* _SOURCE MATERIAL_:
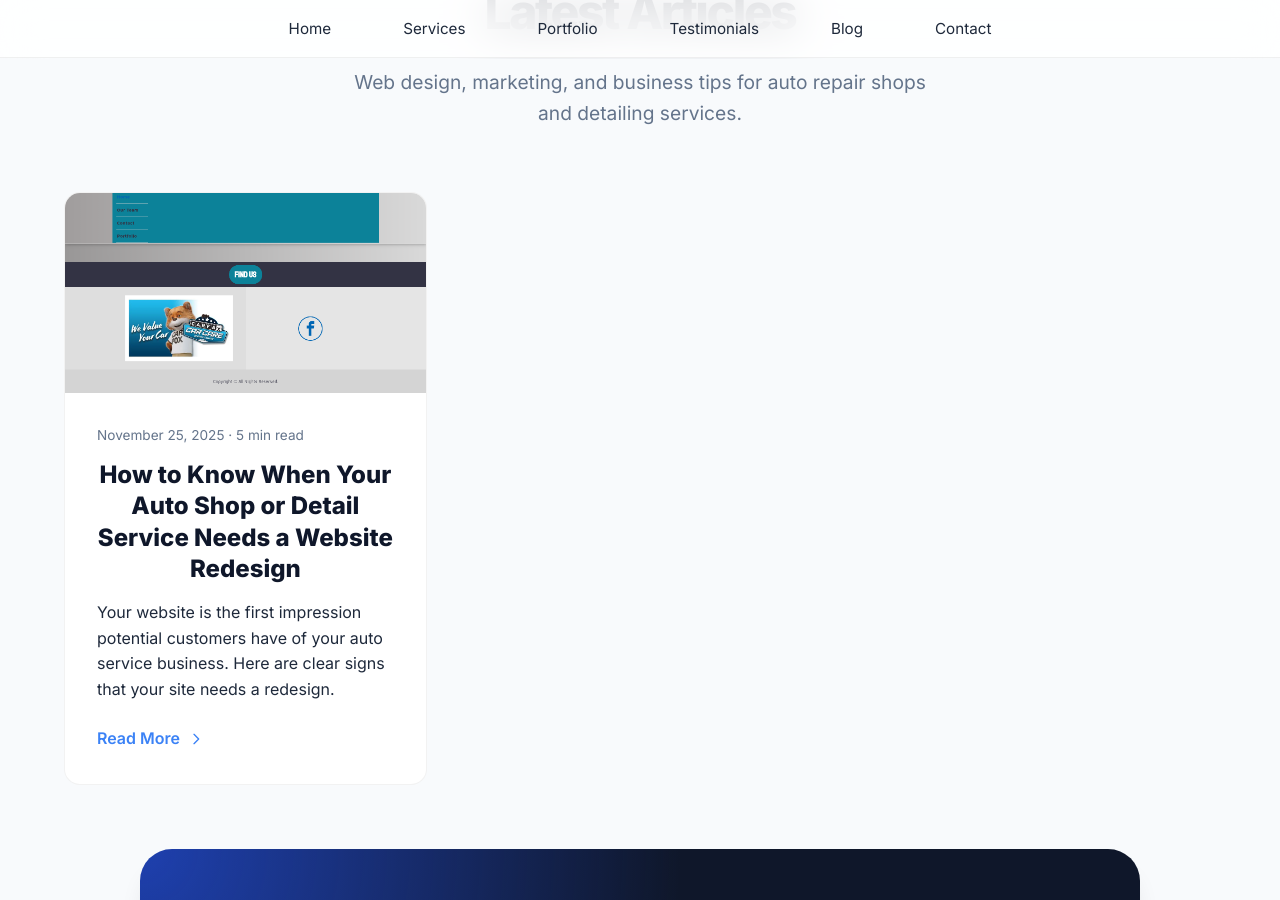
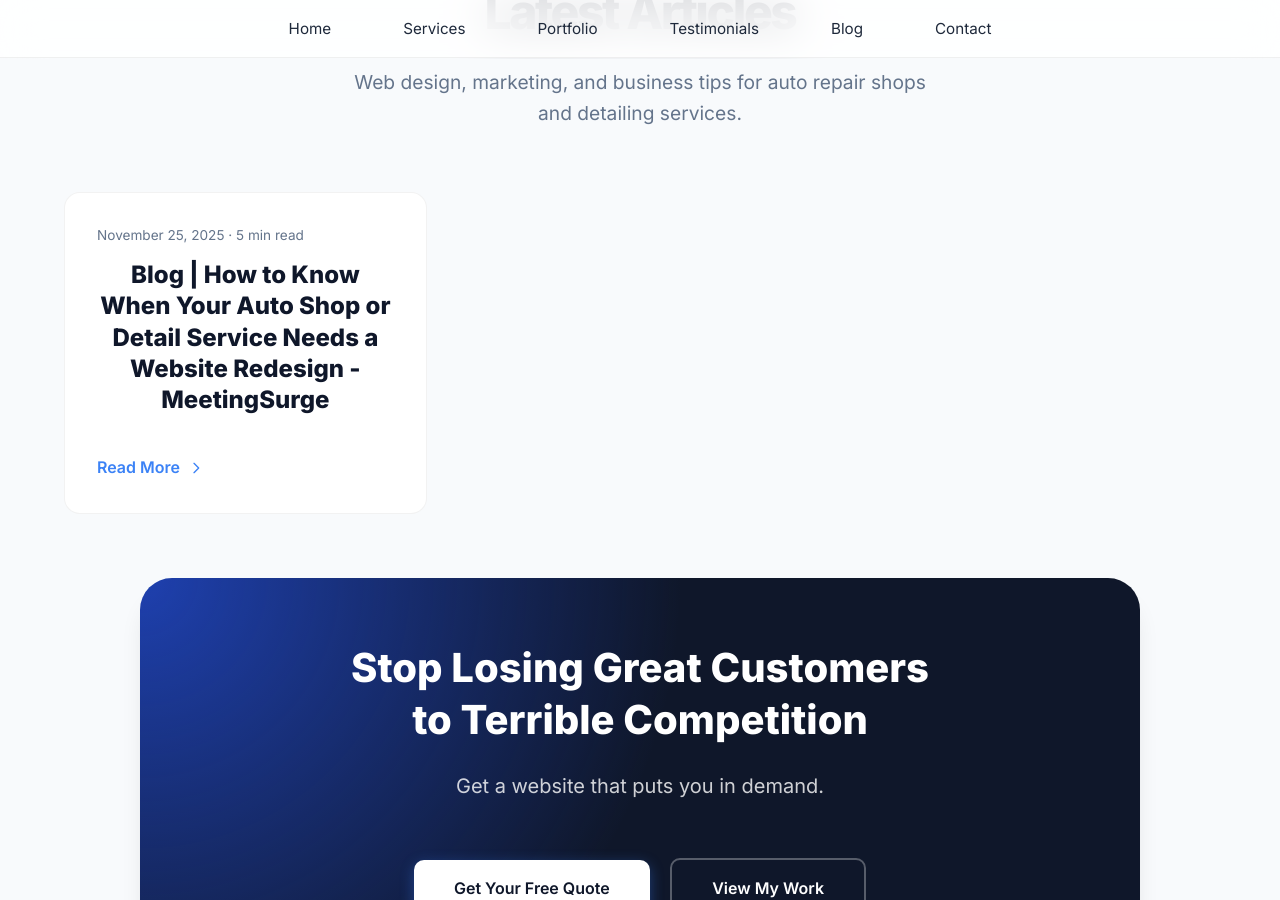
Before and after one commit to JamesBrownR/MeetingSurge, a Jekyll site: the page built from blog/index.html, in a window 1280 px wide and 900 px high, scrolled down 542 px. Built offline with Jekyll 4.4.1, drawn with Linux system fonts in a browser that asks for light colours; some of the changed lines change nothing that is shown.

Commit message:
Update 2025-11-25-website-redesign.md

```diff
--- a/_posts/2025-11-25-website-redesign.md
+++ b/_posts/2025-11-25-website-redesign.md
@@ -1,65 +1,174 @@
 ---
-layout: post
-title: "How to Know When Your Auto Shop or Detail Service Needs a Website Redesign"
-date: 2025-11-25
-excerpt: "Your website is the first impression potential customers have of your auto service business. Here are clear signs that your site needs a redesign."
-image: "/Tulsa-Auto-Gems/Tulsa-Auto-Gems-Old.png"
-reading_time: "5 min read"
+layout: blog
+title: Blog | How to Know When Your Auto Shop or Detail Service Needs a Website Redesign - MeetingSurge
+description: 7 clear signs that your auto repair business website needs a professional redesign to start driving more customers.
 ---
 
-Your website is the first impression potential customers have of your auto service business. So how do you know when your current site isn't giving you a good look? Here are clear signs that your site needs a redesign.
+  <style>
 
-## 1. Your Website Doesn't Work on Mobile
 
-More than 60% of people searching for auto repair services use their phones. If your website looks broken on mobile devices or customers have to pinch and zoom to read anything, you're losing business every single day.
+    /* --- BLOG CONTENT STYLES --- */
+    .blog-container {
+      max-width: 800px;
+      margin: 8rem auto 4rem; /* Pull up into the header space */
+      padding: 0 1.5rem;
+      position: relative;
+    }
 
-**Quick test:** Pull up your website on your phone right now. Can customers easily find your phone number? Click to call? Book an appointment in under 5 clicks? If not, it's time for a redesign.
+    .blog-post {
+      background: var(--surface);
+      padding: 3rem;
+      border-radius: 20px;
+      box-shadow: var(--shadow-xl);
+      border: var(--card-border);
+    }
 
-<div class="image-placeholder-section">
-    <img src="/Tulsa-Auto-Gems/Tulsa-Auto-Gems-Old.png"
-         alt="Image representing outdated website or mobile issues"
-         onerror="this.onerror=null; this.src='/Tulsa-Auto-Gems/Tulsa-Auto-Gems-Old.png'">
-    <p>Caption: Modern, responsive design is essential for mobile users (and for SEO).</p>
-</div>
+    .blog-title {
+      font-size: 3rem;
+      font-weight: 800;
+      line-height: 1.2;
+      color: var(--primary);
+      margin-bottom: 0.5rem;
+      letter-spacing: -0.05em;
+    }
 
-## 2. You're Not Getting Calls From It
+    .blog-meta {
+      color: var(--text-muted);
+      font-size: 0.95rem;
+      font-weight: 500;
+      margin-bottom: 2.5rem;
+      border-bottom: 1px solid rgba(0,0,0,0.05);
+      padding-bottom: 1.5rem;
+    }
 
-A website should work for you. If you're not getting meetings through your site, something's wrong. Maybe your contact information is buried, your call-to-action buttons are unclear, or potential customers simply can't figure out what you offer.
+    .blog-post h2 {
+      font-size: 1.75rem;
+      font-weight: 700;
+      color: var(--primary);
+      margin-top: 2.5rem;
+      margin-bottom: 1rem;
+      text-align: left;
+    }
 
-Your website should make it dead simple for customers to contact you or book appointments. If it doesn't, you're leaving money on the table.
+    .blog-post h3 {
+      font-size: 1.25rem;
+      font-weight: 700;
+      color: var(--accent);
+      margin-top: 1.5rem;
+      margin-bottom: 0.75rem;
+    }
 
-## 3. Your Site Looks Outdated
+    .blog-post p {
+      margin-bottom: 1.5rem;
+      line-height: 1.7;
+      color: var(--text-main);
+    }
 
-First impressions matter. If your website looks like it was built in 2010, customers will assume your business is stuck in the past too. Modern customers expect a modern experience.
+    .blog-post strong {
+      font-weight: 600;
+      color: var(--primary-light);
+    }
 
-Design trends change, and a dated website signals that you're not keeping up. Customers want to know they're working with a business that invests in quality and stays current.
+    .blog-post ul {
+      margin-left: 1.5rem;
+      margin-bottom: 1.5rem;
+      list-style-type: disc;
+    }
 
-## 4. Your Competitors Have Better Websites
+    .blog-post li {
+      margin-bottom: 0.5rem;
+    }
 
-Do a quick search for auto repair shops in your area. If your competitors' websites look more professional, load faster, and make it easier to book appointments, they're stealing your customers's cars.
+    hr {
+      border: none;
+      border-top: 1px solid rgba(0,0,0,0.05);
+      margin: 2.5rem 0;
+    }
 
-You don't need the fanciest website on the internet. You just need one that doesn't make customers think "can I even trust you?" when they see it.
+    /* Images section styling */
+    .image-placeholder-section {
+      margin: 2rem 0;
+      padding: 2rem;
+      background: var(--bg-body);
+      border: 1px dashed var(--text-muted);
+      border-radius: 12px;
+      text-align: center;
+    }
 
-## 5. You Can't Update It Quickly
+    .image-placeholder-section img {
+        width: 100%;
+        max-height: 450px;
+        object-fit: cover;
+        border-radius: 8px;
+        margin-bottom: 1rem;
+    }
 
-If you can't call a developer every time you want to change your hours, update a price, or add a service, your website is working against you. Simple updates shouldn't cost you time and money.
+    .image-placeholder-section p {
+        color: var(--text-muted);
+        font-style: italic;
+        font-size: 0.9rem;
+        margin: 0;
+    }
 
-A good website should be easy to manage. You should be able to make basic changes whenever you need to, without technical headaches.
 
-## 6. Your Site Loads Slowly
 
-Doesn't seem important. But customers won't wait. If your website takes more than 3 seconds to load, most people will hit the back button and call your competitor instead.
+  </style>
+</head>
+<body>
 
-Slow websites annoy customers and hurt your Google rank. Speed matters more than you think.
+<div style="background-color: #ffffff;">
 
-## 7. You're Embarrassed to Share Your Website
 
-This is the simplest test. When someone asks for your website, do you love sharing it, or do you cringe a little? If you're not happy to send people to your site, your potential clients certainly aren't happy to look at it.
 
-Your website should show your experience and make you look like the professional you are.
+<!-- Reused Navigation -->
+      {% include nav.html %}
 
-## What to Do Next
 
-If your business checks any of these, you're losing money. Every day with an outdated website is another day you lose customers.
 
-A professional website redesign doesn't have to take months or cost a fortune. The right web designer (me) can have you up and running with a modern, mobile-friendly site in as little as 1-2 weeks.
+
+        <h1 class="blog-title">How to Know When Your Auto Shop or Detail Service Needs a Website Redesign</h1>
+        <p class="blog-meta">Published: November 25, 2025 | 5 min read</p>
+
+        <p>Your website is the first impression potential customers have of your auto service business. So how do you know when your current site isn't giving you a good look? Here are clear signs that your site needs a redesign.</p>
+
+        <h2>1. Your Website Doesn't Work on Mobile</h2>
+        <p>More than 60% of people searching for auto repair services use their phones. If your website looks broken on mobile devices or customers have to pinch and zoom to read anything, you're losing business every single day.</p>
+        <p><strong>Quick test:</strong> Pull up your website on your phone right now. Can customers easily find your phone number? Click to call? Book an appointment in under 5 clicks? If not, it's time for a redesign.</p>
+
+        <!-- Image Placement Section -->
+        <div class="image-placeholder-section">
+            <img src="/Tulsa-Auto-Gems/Tulsa-Auto-Gems-Old.png"
+                 alt="Image representing outdated website or mobile issues"
+                 onerror="this.onerror=null; this.src='/Tulsa-Auto-Gems/Tulsa-Auto-Gems-Old.png"
+            >
+            <p>Caption: Modern, responsive design is essential for mobile users (and for SEO).</p>
+        </div>
+
+        <h2>2. You're Not Getting Calls From It</h2>
+        <p>A website should work for you. If you're not getting meetings through your site, something's wrong. Maybe your contact information is buried, your call-to-action buttons are unclear, or potential customers simply can't figure out what you offer.</p>
+        <p>Your website should make it dead simple for customers to contact you or book appointments. If it doesn't, you're leaving money on the table.</p>
+
+        <h2>3. Your Site Looks Outdated</h2>
+        <p>First impressions matter. If your website looks like it was built in 2010, customers will assume your business is stuck in the past too. Modern customers expect a modern experience.</p>
+        <p>Design trends change, and a dated website signals that you're not keeping up. Customers want to know they're working with a business that invests in quality and stays current.</p>
+
+        <h2>4. Your Competitors Have Better Websites</h2>
+        <p>Do a quick search for auto repair shops in your area. If your competitors' websites look more professional, load faster, and make it easier to book appointments, they're stealing your customers's cars.</p>
+        <p>You don't need the fanciest website on the internet. You just need one that doesn't make customers think "can I even trust you?" when they see it.</p>
+
+        <h2>5. You Can't Update It Quickly</h2>
+        <p>If you can't call a developer every time you want to change your hours, update a price, or add a service, your website is working against you. Simple updates shouldn't cost you time and money.</p>
+        <p>A good website should be easy to manage. You should be able to make basic changes whenever you need to, without technical headaches.</p>
+
+        <h2>6. Your Site Loads Slowly</h2>
+        <p>Doesn't seem important. But customers won't wait. If your website takes more than 3 seconds to load, most people will hit the back button and call your competitor instead.</p>
+        <p>Slow websites annoy customers and hurt your Google rank. Speed matters more than you think.</p>
+
+        <h2>7. You're Embarrassed to Share Your Website</h2>
+        <p>This is the simplest test. When someone asks for your website, do you love sharing it, or do you cringe a little? If you're not happy to send people to your site, your potential clients certainly aren't happy to look at it.</p>
+        <p>Your website should show your experience and make you look like the professional you are.</p>
+
+        <h2>What to Do Next</h2>
+        <p>If your business checks any of these, you're losing money. Every day with an outdated website is another day you lose customers.</p>
+        <p>A professional website redesign doesn't have to take months or cost a fortune. The right web designer (me) can have you up and running with a modern, mobile-friendly site in as little as 1-2 weeks.</p>
+    </article>
```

* _PROBLEM DESCRIPTION_:
When the word "placeholder" shows up in a line of the entries, report that line.

* _RESPONSE_:
-<div class="image-placeholder-section">
+    .image-placeholder-section {
+    .image-placeholder-section img {
+    .image-placeholder-section p {
+        <div class="image-placeholder-section">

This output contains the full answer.